The pain of spiritual liberty

3024663674_21f73c1864A friend, the brilliant Dr. Brian Moore, commented over at Eclectic Orthodoxy:

“There is not enough attention to the philosophical and theological importance of unhappiness.”

I’ve been inclining to similar thoughts for months. As a believer in God’s undiminishing beatitude, how am I to articulate a theology of ‘unhappiness’ as ever being a proper participation in God’s life? I have an idea of where an answer might lie, but I was curious, so I asked Brian to elaborate. He did, and his response is one of the best things I’ve read in a while.

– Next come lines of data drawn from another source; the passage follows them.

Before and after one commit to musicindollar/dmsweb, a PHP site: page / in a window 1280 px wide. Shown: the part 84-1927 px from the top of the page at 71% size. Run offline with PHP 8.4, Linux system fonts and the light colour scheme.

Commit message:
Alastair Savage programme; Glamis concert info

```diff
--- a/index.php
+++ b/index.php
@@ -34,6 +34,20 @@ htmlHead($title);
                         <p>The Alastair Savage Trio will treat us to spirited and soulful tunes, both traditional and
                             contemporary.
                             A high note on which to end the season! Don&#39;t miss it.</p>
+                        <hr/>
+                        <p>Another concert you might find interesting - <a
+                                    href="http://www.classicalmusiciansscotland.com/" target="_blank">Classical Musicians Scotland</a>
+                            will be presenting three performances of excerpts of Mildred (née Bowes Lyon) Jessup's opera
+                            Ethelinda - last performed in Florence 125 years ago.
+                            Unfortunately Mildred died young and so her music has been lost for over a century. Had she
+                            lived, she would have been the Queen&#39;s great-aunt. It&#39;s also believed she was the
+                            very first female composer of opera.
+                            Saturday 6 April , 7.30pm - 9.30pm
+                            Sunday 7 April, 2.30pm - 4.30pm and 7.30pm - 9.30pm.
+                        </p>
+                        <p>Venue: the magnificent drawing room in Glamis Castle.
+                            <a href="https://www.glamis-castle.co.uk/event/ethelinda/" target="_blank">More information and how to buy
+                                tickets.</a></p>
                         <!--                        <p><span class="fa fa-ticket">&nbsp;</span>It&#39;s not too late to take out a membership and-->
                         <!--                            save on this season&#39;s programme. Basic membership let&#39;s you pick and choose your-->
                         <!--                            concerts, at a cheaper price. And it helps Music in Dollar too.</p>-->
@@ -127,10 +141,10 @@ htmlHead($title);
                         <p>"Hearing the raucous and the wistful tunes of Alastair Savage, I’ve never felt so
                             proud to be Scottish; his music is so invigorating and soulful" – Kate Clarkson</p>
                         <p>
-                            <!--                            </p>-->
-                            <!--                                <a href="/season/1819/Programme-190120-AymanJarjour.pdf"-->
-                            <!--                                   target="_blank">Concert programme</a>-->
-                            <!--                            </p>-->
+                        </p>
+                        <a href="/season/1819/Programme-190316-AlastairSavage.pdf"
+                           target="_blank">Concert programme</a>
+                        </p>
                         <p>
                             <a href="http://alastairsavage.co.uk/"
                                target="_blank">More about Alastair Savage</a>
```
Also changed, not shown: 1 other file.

Charles Williams had a favorite dictum, “This is Thou, Neither is this Thou.” Unhappiness is the whole person which is desire…trapped in anguish, incomplete, finite; in heightened states, a kind of terror before the suffocating limitations of the finite, resistance to the closure of ideology, the vulgarization of nature into banal truisms and cheap cleverness utilized to create desire for false goods or inordinate desire for lesser ones. Unhappiness can be a protest and refusal against the society of Nietzsche’s “last men.” It is the freedom of the soul that prefers the pain of spiritual liberty to the slothful contentment of a “success” that is merely a form of cowardice, resignation to the prescribed limits of a “trousered ape,” the wisdom of a mere “shrewd animal.” In some ways unhappiness can be akin to holy poverty, a marginalization engendered by a search for integrity and the holy. Unhappiness is an enduring awareness of transcendence as intrinsically necessary for human life.

Though it is not a simple moral equation. Unhappiness can also be whining and solipsistic protest against the real, the despairing egotism that wants to retreat into a lonely independence because lost in ingratitude, refusing the gift of being, unable to grow into the courteous receptivity that allows a gift to be given. Theologically, unhappiness can be both of Christ or anti-Christ, just as happiness may be either profound, mysterious, dynamically open with child-like wonder or it can be a shallow, emotive condition indifferent to virtue, a kind of blissful living death, what Glaucon called a “city of pigs” in the Republic, but also the “fevered city” he prefers, though the latter is equally sick as Socrates understands.”